• _What you should do_
For the records below, say how many lines contain the string "astro". Give no other text.

Dataset excerpts:
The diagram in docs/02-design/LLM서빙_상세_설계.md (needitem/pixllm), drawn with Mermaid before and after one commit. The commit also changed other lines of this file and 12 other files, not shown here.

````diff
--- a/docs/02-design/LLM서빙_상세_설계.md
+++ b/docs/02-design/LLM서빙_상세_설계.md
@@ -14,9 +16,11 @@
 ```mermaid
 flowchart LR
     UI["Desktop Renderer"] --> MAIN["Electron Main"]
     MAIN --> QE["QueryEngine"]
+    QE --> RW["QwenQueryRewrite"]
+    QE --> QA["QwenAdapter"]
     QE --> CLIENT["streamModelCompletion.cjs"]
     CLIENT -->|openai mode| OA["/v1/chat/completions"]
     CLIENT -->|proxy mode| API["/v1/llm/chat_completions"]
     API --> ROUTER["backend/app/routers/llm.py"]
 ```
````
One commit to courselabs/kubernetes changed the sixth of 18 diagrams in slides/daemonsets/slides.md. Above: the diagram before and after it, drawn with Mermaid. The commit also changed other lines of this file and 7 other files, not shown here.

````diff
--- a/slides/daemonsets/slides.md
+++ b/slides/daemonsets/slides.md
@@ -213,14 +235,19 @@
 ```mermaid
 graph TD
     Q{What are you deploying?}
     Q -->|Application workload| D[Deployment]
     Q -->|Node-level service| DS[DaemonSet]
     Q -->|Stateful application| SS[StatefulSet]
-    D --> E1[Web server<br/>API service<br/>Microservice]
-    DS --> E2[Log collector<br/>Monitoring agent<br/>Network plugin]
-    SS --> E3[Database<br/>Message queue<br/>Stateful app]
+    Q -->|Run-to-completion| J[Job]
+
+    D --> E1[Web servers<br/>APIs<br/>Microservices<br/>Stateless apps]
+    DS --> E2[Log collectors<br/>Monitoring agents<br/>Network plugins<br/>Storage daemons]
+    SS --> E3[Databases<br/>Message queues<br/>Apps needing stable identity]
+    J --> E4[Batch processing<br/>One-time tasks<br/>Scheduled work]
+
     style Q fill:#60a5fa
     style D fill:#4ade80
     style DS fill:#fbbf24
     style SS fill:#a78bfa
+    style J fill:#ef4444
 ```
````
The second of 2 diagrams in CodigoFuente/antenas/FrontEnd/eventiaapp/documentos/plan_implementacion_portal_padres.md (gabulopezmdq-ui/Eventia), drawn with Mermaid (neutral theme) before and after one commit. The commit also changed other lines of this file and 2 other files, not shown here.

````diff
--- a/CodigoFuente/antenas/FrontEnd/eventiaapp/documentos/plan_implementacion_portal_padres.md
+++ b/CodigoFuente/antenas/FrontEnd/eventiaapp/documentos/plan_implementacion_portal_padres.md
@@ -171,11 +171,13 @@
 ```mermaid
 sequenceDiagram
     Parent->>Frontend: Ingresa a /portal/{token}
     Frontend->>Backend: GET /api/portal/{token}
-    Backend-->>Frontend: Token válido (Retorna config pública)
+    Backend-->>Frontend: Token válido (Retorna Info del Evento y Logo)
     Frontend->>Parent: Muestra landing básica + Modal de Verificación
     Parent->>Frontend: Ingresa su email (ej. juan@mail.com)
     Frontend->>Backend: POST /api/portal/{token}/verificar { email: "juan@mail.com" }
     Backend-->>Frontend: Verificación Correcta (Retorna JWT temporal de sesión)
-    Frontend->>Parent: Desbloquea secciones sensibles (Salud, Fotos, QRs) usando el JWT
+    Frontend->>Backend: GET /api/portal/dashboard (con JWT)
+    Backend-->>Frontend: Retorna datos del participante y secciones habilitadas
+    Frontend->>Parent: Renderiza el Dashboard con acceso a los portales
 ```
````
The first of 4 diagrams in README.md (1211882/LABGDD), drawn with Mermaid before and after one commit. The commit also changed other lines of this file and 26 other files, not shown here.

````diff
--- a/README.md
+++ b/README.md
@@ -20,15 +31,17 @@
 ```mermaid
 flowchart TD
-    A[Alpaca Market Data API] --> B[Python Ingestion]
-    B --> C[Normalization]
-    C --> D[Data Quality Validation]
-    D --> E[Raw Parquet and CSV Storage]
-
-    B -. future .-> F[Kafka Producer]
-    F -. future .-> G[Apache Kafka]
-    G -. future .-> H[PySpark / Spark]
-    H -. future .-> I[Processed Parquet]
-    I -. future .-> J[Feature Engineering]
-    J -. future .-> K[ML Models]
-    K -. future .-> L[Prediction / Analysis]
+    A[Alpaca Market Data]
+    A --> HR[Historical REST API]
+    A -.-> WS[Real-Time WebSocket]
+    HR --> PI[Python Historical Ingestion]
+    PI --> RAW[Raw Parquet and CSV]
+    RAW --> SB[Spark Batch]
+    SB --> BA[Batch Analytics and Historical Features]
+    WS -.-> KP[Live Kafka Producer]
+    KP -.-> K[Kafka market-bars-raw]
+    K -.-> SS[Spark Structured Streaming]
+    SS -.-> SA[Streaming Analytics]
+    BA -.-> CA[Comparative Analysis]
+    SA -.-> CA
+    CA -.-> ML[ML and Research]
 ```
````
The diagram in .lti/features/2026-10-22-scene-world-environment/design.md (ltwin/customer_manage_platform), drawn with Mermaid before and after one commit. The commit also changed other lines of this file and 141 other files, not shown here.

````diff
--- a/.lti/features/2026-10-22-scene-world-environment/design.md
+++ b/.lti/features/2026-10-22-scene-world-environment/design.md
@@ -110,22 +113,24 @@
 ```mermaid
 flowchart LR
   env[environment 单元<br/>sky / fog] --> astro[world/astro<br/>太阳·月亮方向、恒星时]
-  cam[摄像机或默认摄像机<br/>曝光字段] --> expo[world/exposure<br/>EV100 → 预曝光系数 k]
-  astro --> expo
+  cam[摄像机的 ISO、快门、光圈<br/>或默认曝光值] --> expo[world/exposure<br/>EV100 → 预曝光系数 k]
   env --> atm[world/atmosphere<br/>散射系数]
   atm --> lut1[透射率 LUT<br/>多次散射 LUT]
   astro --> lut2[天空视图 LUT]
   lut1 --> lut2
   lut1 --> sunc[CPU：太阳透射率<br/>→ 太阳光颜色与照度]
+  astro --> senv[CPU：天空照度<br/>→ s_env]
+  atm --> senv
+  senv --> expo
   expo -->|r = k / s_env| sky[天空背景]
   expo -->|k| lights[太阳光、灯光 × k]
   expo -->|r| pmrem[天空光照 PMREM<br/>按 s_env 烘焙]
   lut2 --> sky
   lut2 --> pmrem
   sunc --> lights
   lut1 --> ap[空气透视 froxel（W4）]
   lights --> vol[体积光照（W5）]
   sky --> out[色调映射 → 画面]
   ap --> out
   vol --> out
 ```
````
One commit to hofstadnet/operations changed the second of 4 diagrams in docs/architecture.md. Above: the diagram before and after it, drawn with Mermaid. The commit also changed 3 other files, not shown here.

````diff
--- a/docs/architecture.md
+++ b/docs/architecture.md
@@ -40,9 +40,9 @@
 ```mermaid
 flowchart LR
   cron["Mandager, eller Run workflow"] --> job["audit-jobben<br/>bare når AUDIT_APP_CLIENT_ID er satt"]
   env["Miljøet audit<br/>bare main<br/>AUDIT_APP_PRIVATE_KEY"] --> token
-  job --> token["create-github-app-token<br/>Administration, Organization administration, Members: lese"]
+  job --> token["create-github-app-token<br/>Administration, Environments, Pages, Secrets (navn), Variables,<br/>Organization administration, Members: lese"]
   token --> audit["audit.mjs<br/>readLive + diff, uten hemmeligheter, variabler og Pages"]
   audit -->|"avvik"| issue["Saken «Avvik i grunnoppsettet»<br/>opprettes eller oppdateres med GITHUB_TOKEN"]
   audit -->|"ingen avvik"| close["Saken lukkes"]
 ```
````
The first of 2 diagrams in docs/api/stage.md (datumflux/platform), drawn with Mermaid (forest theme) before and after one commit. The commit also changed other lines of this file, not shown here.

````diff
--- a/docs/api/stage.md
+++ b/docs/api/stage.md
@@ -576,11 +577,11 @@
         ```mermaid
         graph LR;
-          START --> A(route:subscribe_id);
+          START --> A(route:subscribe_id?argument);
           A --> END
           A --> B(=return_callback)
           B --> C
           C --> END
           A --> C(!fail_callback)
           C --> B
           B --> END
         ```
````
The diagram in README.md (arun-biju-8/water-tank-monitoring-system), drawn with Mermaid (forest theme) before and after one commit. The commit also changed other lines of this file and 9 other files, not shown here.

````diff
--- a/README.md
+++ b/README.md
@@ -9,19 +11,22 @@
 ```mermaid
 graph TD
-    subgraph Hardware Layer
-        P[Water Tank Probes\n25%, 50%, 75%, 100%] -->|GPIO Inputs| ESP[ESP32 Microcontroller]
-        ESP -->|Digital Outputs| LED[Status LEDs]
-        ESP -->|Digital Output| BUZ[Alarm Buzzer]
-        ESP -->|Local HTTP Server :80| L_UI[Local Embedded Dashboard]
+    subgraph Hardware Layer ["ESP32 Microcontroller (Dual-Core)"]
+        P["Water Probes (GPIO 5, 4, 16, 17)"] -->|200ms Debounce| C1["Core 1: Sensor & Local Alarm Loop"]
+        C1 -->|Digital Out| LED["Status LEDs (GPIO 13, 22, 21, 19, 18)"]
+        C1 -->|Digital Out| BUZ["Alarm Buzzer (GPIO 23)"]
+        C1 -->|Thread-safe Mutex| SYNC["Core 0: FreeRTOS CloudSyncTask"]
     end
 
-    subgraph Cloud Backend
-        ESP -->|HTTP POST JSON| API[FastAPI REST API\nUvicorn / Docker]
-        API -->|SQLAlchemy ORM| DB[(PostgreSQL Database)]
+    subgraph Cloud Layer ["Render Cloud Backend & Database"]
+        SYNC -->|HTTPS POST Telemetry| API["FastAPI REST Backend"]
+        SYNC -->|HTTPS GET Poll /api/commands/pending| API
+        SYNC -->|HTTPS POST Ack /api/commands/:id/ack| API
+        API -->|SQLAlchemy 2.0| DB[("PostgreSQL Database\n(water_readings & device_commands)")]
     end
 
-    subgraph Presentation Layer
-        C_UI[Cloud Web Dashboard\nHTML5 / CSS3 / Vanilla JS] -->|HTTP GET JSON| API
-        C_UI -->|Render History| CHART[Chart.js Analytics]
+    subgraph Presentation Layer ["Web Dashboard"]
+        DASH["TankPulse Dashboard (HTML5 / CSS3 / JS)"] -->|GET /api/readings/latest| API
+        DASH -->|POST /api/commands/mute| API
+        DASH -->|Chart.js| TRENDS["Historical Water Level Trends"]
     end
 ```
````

• _Result of the exercise_
4